Records from a data source
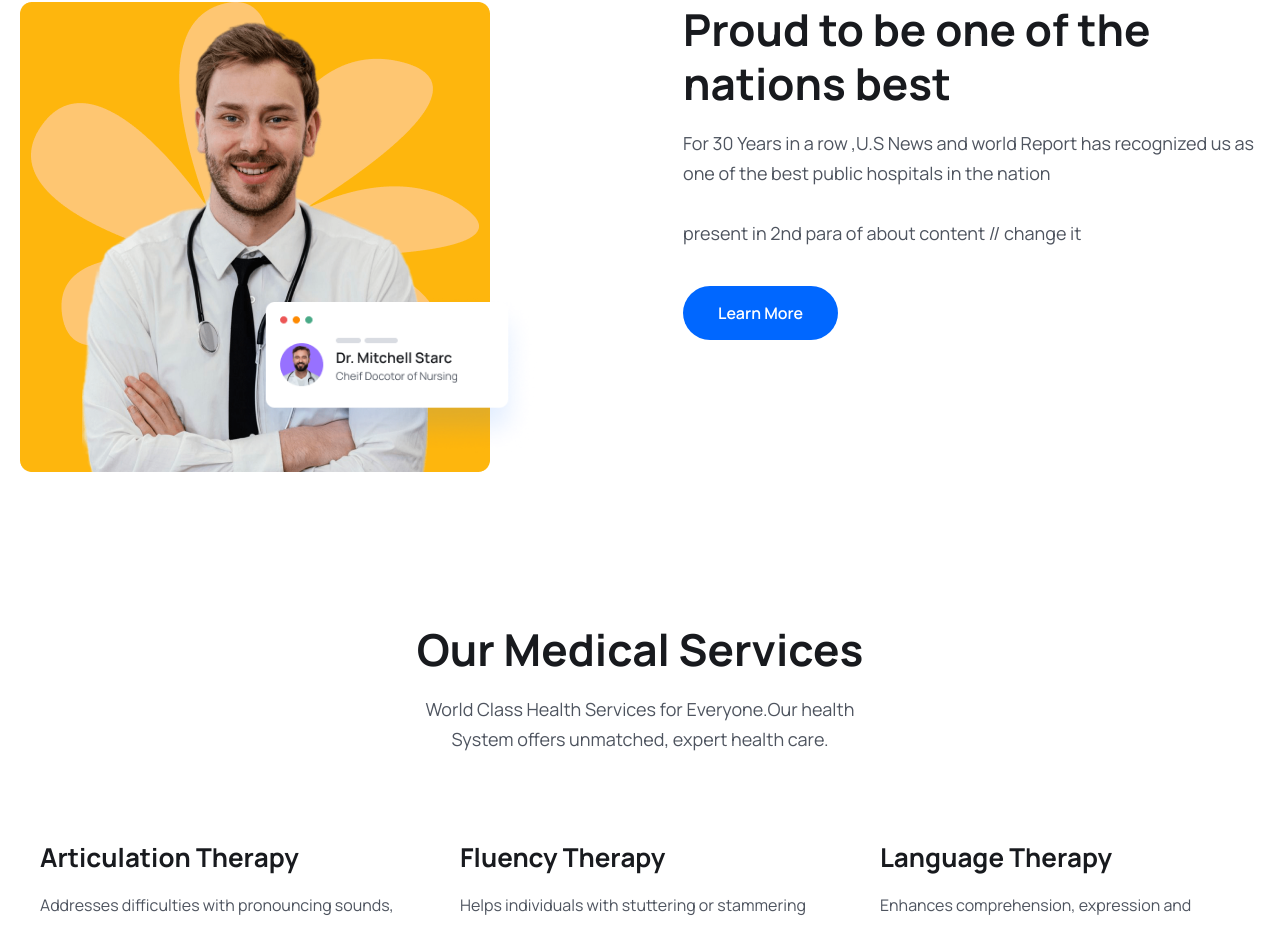
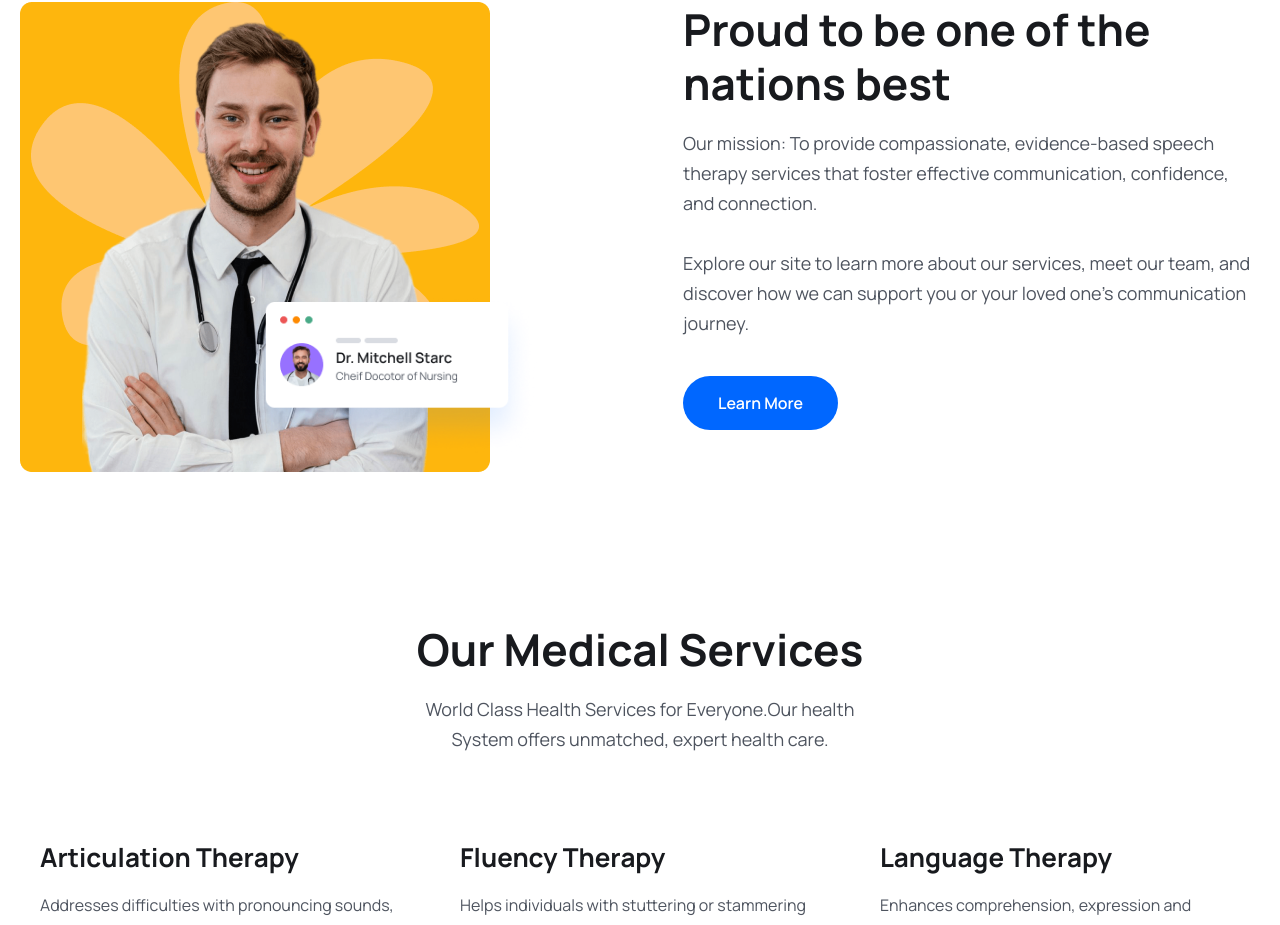
Before and after one commit to Vinalyadav13/SpeechTherapy, a React (Vite) app in the folder frontend/: page / in a window 1280 px wide. Shown: the part 1797-2722 px from the top of the page. Built offline with nearby package versions, Linux system fonts and the light colour scheme; no server answers.

Commit message:
Update About.jsx

```diff
--- a/frontend/src/components/About/About.jsx
+++ b/frontend/src/components/About/About.jsx
@@ -20,12 +20,13 @@ const About = () => {
                 {/* =============== about content ========= */}
                 <div className='w-full lg:w-1/2 xl:w-[670px] order-1 lg:order-2'>
                  <h2 className='heading'>Proud to be one of the nations best</h2>
-                 <p className='text__para'>For 30 Years in a row ,U.S News and world Report has recognized us
-                    as one of the best public hospitals in the nation
+                 <p className='text__para'>Our mission: To provide compassionate, evidence-based speech
+                   therapy services that foster effective communication, confidence, and connection.
                  </p>
 
                  <p className='text__para mt-[30px]'>
-                    present in 2nd para of about content // change it
+                    Explore our site to learn more about our services, meet our team, and
+                   discover how we can support you or your loved one's communication journey.
                  </p>
 
                  <Link to="/"><button className='btn'>Learn More</button></Link>
```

- _Aim of the exercise_
Work out how many lines in the data above hold the word "frontend". Reply with nothing but the count.

- _Response to the task_
3